→ What the exercise asks
Find the line that contains "-Vercel->>R2 : Store/retrieve"; then retype it and each line after it, exactly, through the final line of the data below.

(Edit tracking data)
>>>
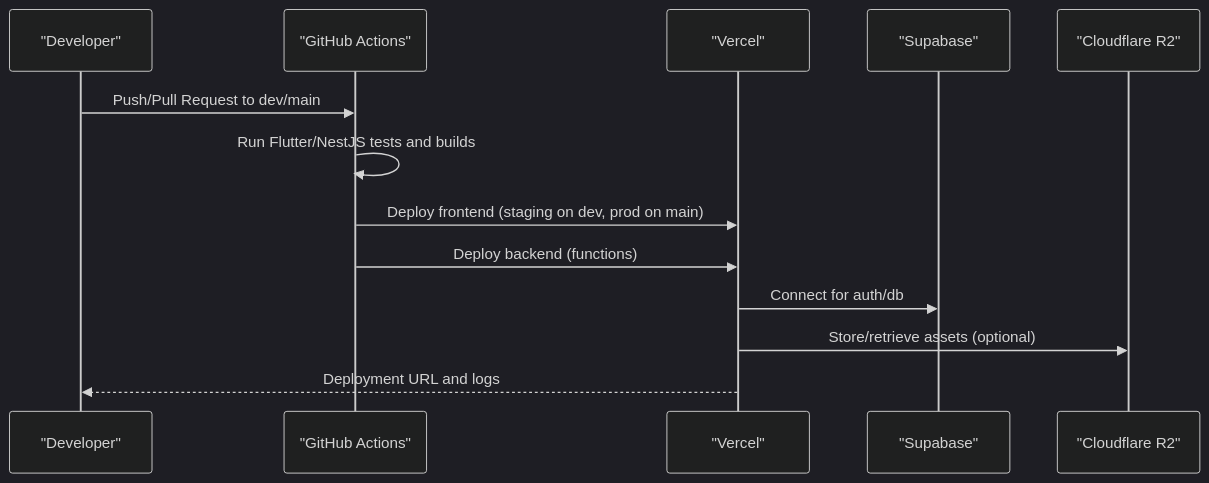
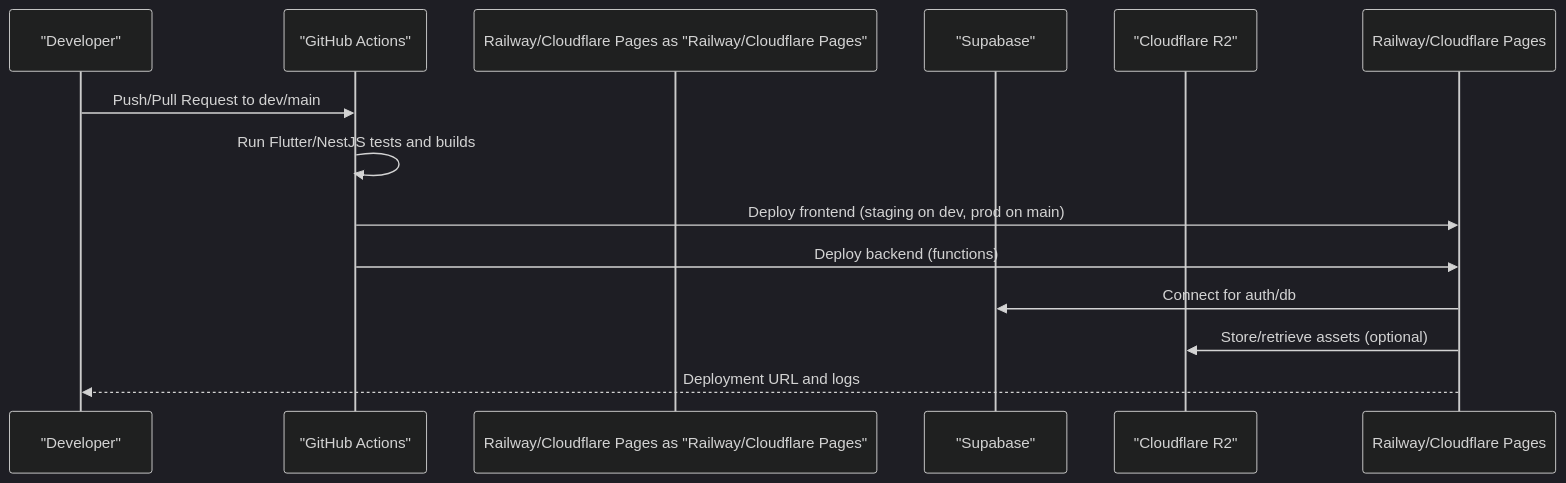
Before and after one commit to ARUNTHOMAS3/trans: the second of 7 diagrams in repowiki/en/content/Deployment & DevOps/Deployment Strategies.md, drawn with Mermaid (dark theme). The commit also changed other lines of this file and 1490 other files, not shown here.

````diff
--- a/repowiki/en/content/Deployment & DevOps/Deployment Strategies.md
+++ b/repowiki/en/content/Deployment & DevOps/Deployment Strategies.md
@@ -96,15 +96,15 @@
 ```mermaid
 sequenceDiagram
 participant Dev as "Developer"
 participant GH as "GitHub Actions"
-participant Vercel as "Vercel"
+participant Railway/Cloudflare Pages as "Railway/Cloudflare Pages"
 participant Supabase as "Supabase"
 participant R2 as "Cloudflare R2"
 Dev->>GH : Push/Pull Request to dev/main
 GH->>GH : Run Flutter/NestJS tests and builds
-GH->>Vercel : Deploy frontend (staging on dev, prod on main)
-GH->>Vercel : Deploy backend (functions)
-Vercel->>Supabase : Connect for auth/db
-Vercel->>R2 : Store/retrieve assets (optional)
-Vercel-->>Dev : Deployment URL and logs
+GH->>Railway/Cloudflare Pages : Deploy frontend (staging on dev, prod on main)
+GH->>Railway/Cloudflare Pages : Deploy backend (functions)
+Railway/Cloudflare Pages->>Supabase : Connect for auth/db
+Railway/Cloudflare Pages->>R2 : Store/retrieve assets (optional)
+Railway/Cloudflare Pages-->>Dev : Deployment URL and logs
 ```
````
<<<
→ Answer section
-Vercel->>R2 : Store/retrieve assets (optional)
-Vercel-->>Dev : Deployment URL and logs
+GH->>Railway/Cloudflare Pages : Deploy frontend (staging on dev, prod on main)
+GH->>Railway/Cloudflare Pages : Deploy backend (functions)
+Railway/Cloudflare Pages->>Supabase : Connect for auth/db
+Railway/Cloudflare Pages->>R2 : Store/retrieve assets (optional)
+Railway/Cloudflare Pages-->>Dev : Deployment URL and logs
 ```
````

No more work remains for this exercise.